The fullness of the family
they didn’t just take all pain
let people feel grief
it was important
to honor all those who make this community strong
loss of a loved one
Growth isn’t a deviation
growth is more
a sphere instead of a line
This poem was created using quotes from the book and notes from our Drizzle Summer Book Club discussion. It was written collaboratively by Ingrid Carabulea, Rey Katz, Tracy Vasquez, Sarena Brown, and Rebecca Valley. You can find the writer bios here. To learn more about the book that inspired the poem, check out our micro review.
With a global pandemic and lock-down looming, I, like many others right now, depend on books to take me elsewhere. Anywhere will do; the past, the future, a completely new world… Books that travel through time and space allow us to understand our current world from a safe distance. Candice Carty-Williams’ Queenie, however, shows us that escapism is not the only way out. This book follows Queenie, a young Black woman in present day South London, as she navigates her relationships to love, race, and mental health.
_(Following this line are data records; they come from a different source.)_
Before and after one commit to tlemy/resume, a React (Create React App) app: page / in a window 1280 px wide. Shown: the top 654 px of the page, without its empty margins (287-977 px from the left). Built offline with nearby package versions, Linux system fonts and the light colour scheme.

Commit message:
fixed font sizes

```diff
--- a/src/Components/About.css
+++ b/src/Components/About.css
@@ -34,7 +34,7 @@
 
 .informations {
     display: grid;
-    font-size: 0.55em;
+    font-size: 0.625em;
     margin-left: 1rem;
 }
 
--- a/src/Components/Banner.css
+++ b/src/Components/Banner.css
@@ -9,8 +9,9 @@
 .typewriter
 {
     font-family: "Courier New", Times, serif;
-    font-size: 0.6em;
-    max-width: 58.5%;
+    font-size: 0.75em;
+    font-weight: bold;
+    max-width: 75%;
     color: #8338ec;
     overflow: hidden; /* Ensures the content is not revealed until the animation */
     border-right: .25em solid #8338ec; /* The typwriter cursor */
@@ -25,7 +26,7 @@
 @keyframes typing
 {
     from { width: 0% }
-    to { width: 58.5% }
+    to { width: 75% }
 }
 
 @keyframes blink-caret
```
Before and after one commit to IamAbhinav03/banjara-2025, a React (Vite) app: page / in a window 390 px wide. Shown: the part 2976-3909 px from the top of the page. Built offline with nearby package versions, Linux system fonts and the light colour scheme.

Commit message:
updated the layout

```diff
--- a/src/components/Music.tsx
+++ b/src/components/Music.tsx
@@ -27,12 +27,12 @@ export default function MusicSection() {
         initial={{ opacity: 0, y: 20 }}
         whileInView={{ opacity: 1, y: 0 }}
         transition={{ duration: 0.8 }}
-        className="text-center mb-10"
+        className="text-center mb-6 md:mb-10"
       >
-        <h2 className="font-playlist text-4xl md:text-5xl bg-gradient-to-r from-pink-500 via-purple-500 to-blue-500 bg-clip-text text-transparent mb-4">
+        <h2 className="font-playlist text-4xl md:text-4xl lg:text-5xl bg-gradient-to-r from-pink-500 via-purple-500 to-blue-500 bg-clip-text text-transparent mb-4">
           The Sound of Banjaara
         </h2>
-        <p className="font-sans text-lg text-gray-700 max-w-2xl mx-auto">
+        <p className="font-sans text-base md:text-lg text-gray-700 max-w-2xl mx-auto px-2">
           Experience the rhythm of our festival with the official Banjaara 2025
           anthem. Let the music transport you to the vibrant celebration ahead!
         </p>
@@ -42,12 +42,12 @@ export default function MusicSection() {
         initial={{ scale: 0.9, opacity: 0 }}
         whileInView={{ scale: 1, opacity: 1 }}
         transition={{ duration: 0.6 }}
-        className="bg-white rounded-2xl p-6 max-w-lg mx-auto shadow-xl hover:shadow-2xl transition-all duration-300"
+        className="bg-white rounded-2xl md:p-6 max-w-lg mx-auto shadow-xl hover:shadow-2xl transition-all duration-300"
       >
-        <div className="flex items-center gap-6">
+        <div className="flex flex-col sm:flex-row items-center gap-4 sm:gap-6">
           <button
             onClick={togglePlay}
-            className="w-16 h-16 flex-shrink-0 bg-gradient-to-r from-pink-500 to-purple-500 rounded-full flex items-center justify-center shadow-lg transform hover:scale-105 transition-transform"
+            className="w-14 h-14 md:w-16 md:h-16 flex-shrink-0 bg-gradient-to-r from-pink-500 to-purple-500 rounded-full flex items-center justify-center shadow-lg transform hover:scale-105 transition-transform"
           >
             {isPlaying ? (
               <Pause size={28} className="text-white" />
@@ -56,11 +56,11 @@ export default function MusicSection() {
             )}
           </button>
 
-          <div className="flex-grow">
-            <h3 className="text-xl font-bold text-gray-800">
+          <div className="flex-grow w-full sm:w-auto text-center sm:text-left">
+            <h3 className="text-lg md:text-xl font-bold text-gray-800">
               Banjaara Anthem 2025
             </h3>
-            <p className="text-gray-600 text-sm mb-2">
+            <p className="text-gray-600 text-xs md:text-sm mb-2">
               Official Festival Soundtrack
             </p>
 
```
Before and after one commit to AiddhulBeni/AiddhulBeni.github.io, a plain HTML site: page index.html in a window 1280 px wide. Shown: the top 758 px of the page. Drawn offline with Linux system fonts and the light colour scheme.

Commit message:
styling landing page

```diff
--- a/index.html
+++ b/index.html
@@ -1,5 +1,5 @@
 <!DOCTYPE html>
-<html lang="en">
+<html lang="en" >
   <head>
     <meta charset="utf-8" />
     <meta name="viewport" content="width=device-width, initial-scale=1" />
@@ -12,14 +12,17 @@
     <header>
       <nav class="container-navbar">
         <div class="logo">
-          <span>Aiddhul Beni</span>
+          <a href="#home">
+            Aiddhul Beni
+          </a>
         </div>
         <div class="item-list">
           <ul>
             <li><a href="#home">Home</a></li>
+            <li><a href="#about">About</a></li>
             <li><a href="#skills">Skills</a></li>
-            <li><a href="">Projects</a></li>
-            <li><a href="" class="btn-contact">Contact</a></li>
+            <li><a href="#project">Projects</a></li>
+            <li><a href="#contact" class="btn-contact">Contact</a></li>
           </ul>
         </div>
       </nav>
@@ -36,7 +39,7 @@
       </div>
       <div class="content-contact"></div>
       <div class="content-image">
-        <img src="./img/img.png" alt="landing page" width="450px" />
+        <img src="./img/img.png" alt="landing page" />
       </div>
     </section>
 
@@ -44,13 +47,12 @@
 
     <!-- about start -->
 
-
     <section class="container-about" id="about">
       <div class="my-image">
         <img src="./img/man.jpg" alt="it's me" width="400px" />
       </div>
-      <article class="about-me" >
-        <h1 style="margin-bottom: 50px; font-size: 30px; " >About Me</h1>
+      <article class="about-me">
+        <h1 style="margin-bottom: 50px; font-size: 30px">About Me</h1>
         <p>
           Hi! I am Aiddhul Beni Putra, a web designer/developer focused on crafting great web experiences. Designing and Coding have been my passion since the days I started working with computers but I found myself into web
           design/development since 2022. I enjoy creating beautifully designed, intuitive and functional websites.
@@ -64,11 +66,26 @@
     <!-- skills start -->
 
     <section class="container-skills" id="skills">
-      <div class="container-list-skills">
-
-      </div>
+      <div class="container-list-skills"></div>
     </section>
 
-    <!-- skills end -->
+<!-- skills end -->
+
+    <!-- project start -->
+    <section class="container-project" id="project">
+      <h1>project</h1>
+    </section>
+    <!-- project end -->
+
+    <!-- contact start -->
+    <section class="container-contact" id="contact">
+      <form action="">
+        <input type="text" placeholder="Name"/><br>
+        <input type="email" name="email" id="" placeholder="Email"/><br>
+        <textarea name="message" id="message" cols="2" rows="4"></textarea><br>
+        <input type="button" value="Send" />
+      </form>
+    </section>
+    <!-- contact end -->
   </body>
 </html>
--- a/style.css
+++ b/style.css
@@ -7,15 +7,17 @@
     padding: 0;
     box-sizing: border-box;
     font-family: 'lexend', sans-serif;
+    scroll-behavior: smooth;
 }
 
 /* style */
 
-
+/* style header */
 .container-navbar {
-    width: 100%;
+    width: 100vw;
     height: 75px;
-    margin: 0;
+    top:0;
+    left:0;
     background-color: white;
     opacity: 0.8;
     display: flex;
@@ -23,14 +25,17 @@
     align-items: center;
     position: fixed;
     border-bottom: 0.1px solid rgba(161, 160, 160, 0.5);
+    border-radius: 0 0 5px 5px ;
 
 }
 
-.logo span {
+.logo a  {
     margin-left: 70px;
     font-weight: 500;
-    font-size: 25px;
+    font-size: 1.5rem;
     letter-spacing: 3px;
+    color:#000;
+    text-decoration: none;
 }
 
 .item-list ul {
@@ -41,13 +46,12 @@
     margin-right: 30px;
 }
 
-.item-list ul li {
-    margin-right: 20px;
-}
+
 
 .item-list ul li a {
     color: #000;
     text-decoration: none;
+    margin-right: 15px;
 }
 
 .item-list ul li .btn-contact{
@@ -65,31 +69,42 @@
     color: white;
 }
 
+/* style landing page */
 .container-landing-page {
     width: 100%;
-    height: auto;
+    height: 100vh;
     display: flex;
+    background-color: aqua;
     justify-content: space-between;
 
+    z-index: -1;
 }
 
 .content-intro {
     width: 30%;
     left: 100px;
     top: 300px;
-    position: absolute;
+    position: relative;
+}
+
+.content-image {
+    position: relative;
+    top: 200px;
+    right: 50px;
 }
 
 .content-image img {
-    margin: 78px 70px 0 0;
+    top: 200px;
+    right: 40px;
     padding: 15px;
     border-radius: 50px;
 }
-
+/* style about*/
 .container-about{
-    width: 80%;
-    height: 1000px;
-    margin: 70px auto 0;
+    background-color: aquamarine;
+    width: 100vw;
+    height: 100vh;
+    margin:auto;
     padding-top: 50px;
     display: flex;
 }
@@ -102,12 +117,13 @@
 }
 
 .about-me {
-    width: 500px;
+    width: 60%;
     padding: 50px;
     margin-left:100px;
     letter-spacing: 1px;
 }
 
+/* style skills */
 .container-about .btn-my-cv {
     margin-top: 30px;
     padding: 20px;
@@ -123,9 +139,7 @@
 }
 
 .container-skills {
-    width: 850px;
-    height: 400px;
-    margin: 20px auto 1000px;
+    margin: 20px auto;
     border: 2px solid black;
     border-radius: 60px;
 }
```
I’ll admit, I was initially resistant. Being brought firmly back to my hometown of South London and to this particular reality felt harsh. But then the protagonist, Queenie, mentions things like Tumblr and Twix bars and it’s oddly comforting. It feels like reading a diary. Her unyielding and often comic honesty is as refreshing as it is poignant. In honour of this intimacy, I have decided to present my review as a diary.
Walt Whitman once described a poem as, “a place to enter, and in which to feel.” While reading Kate Partridge’s Ends of the Earth, I experienced this profound sense of transportation, and emotional surrender–the escapism and vulnerability Whitman refers to. Ends of the Earth is a portal which delivers readers into a poet’s imagination: the inventive, intangible tedium of the poet’s inner-workings, which transform attempts to make sense of the world into an art.